Hundreds of knights started, but only a fool achieved the last test of the Grail Quest, he asked the question:
“To whom does the Grail serve?”
Percival in the Grail stories is a simple fool who went on to become the knight who would achieve the Grail Quest and restore healing to the land. Society conditioned Percival in the form of his mother and well-meaning fellow knights who taught him never to ask frivolous questions, which was the cause of why he failed the test in his first encounter with the Grail. After further adventures Percival had to unlearn his conditioning and then asked the question at the second encounter with the Grail, restoring the wasteland to prosperity.
The last test of the Grail Quest is clever, the solution is neither the question nor the answer, but rather the state of mind that asked the question. Only an individual with humility could ask the Grail question, if an individual came before the Grail with preconceptions, be it conditioned by society or self, they were in a state of hubris, their prejudices blinding them to the reality in front of their noses. Like children with no preconceptions we see everything as fresh and unique, and in those moments like little children our minds are full of questions, we see everything with clear eyes.
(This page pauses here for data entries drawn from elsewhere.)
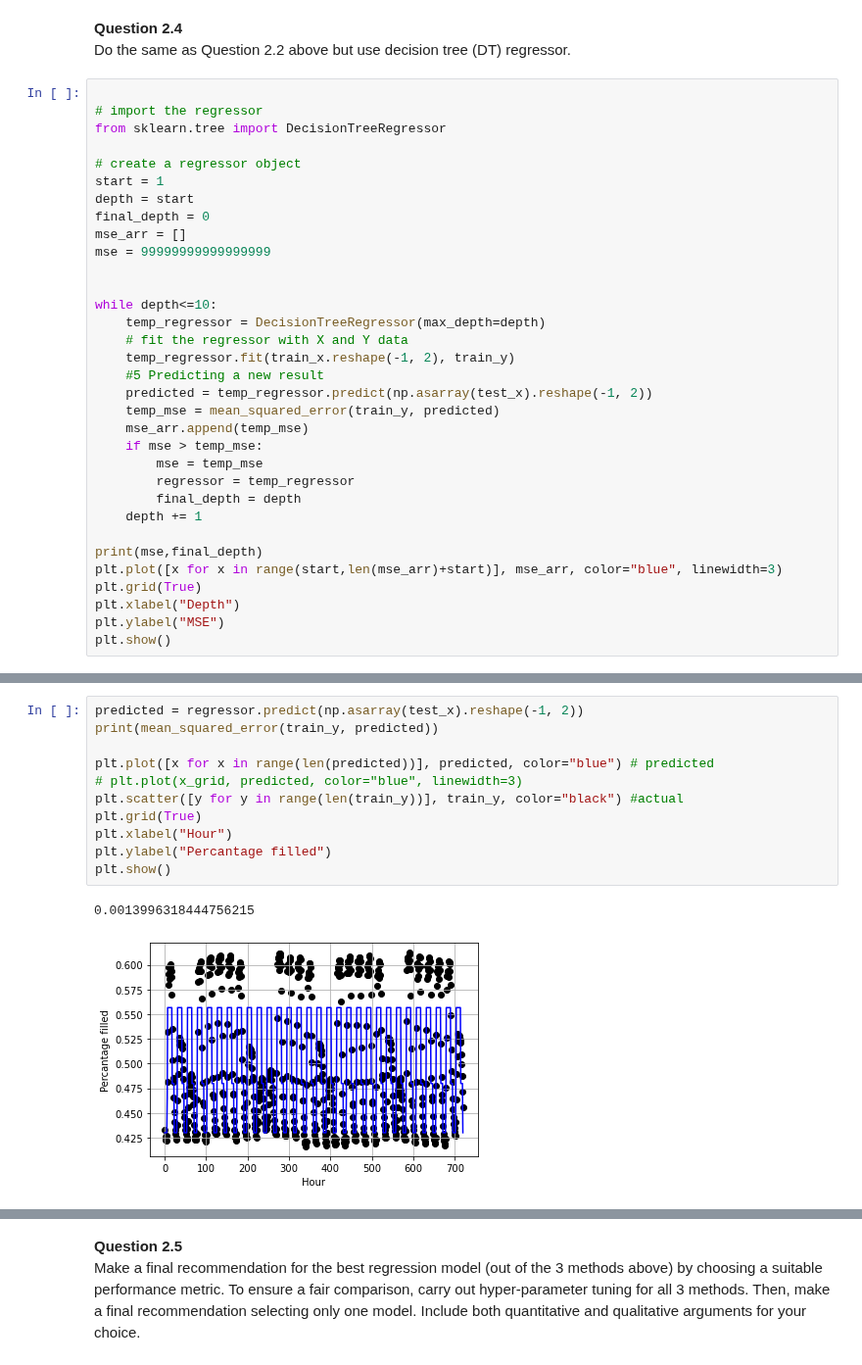
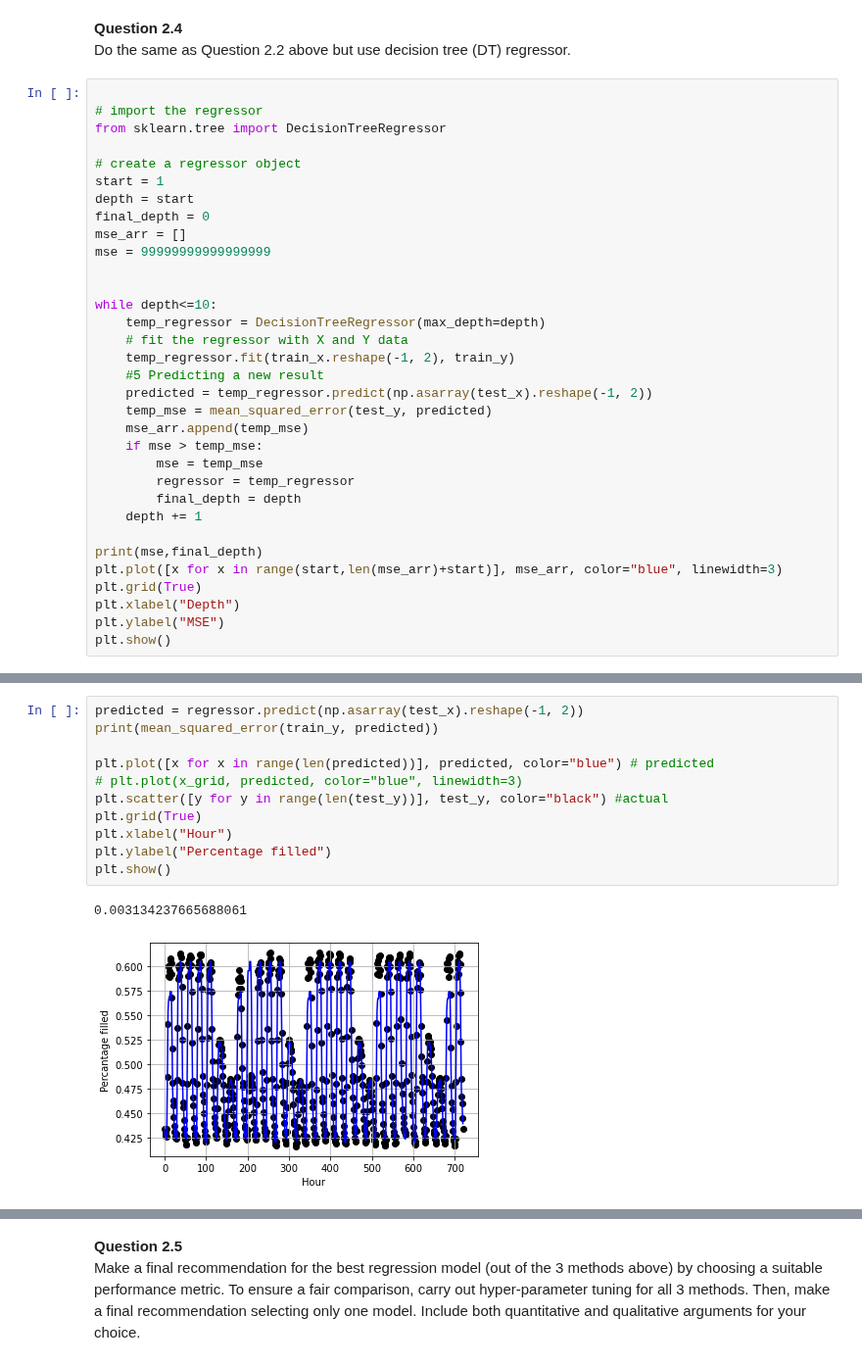
Before and after one commit to EthanWong2212/EE4211_Proj, a Jupyter notebook: part2_weekday.ipynb, the cells around one changed output, grey strips where cells are left out. Shown at 98% size. Drawn from its saved outputs; the diff is of its cells as text.

```diff
--- a/part2_weekday.ipynb
+++ b/part2_weekday.ipynb
@@ -339,7 +355,7 @@ while depth<=10:
     temp_regressor.fit(train_x.reshape(-1, 2), train_y)
     #5 Predicting a new result
     predicted = temp_regressor.predict(np.asarray(test_x).reshape(-1, 2))
-    temp_mse = mean_squared_error(train_y, predicted)
+    temp_mse = mean_squared_error(test_y, predicted)
     mse_arr.append(temp_mse)
     if mse > temp_mse:
         mse = temp_mse
@@ -359,14 +375,14 @@ plt.show()
 # %%
 predicted = regressor.predict(np.asarray(test_x).reshape(-1, 2))
 print(mean_squared_error(train_y, predicted))
 
 plt.plot([x for x in range(len(predicted))], predicted, color="blue") # predicted
 # plt.plot(x_grid, predicted, color="blue", linewidth=3)
-plt.scatter([y for y in range(len(train_y))], train_y, color="black") #actual
+plt.scatter([y for y in range(len(test_y))], test_y, color="black") #actual
 plt.grid(True)
 plt.xlabel("Hour")
-plt.ylabel("Percantage filled")
+plt.ylabel("Percentage filled")
 plt.show()
 # %% [output]
-0.0013996318444756215
+0.003134237665688061
-[figure, old version]
+[figure, new version]
```
Also changed, not shown: parts of 6 cells of this notebook, 1 other file.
Hubris is a terrible state of being for it blinds you to reality, in your blindness you are unable to fully see the opportunities or realities in your life. In hindsight the information was available warning of an attack at 9-11 but preconceptions blinded the sophisticated systems and clever armies of experts in the US intelligence services at terrible cost for America and for the world.
6th October is personally a day marked by bad events or amazing opportunities for me, but yesterday the only event that stood out from the ordinary was the “stupid pigeon” that I blogged about. Today I recognise I am the stupid one, not the pigeon which taught me a significant lesson. I have become too obsessed with my own rules, blinded so that I am unable to act as flexibly as I should to the changing situations that nature manifests. Gawain is obsessive and hubristic in his devotion to rules of chivalry and social conduct in the Grail stories, which is blinding when you deal with chaotic wild nature, interestingly highlighted in the story of Gawain and the Green Knight.
Had I been strict in my interpretation of my own rules of intervention the pigeon would be dead, I had to break my rules by forcing the pigeon to move. My blindness extended to my inability to see the cause of why the pigeon acted the way it did, Ohnwentsya explained in the comments in the “stupid pigeon” blog that animals and people shut down when overwhelmed by a stimulus, I kicked myself when I read that since it sometimes happens to me that I shut down when over stressed.
I shall reflect on this incident for a long time to come. Yesterday, I was the stupid one, I would have failed the final Grail test, the pigeon was a good teacher.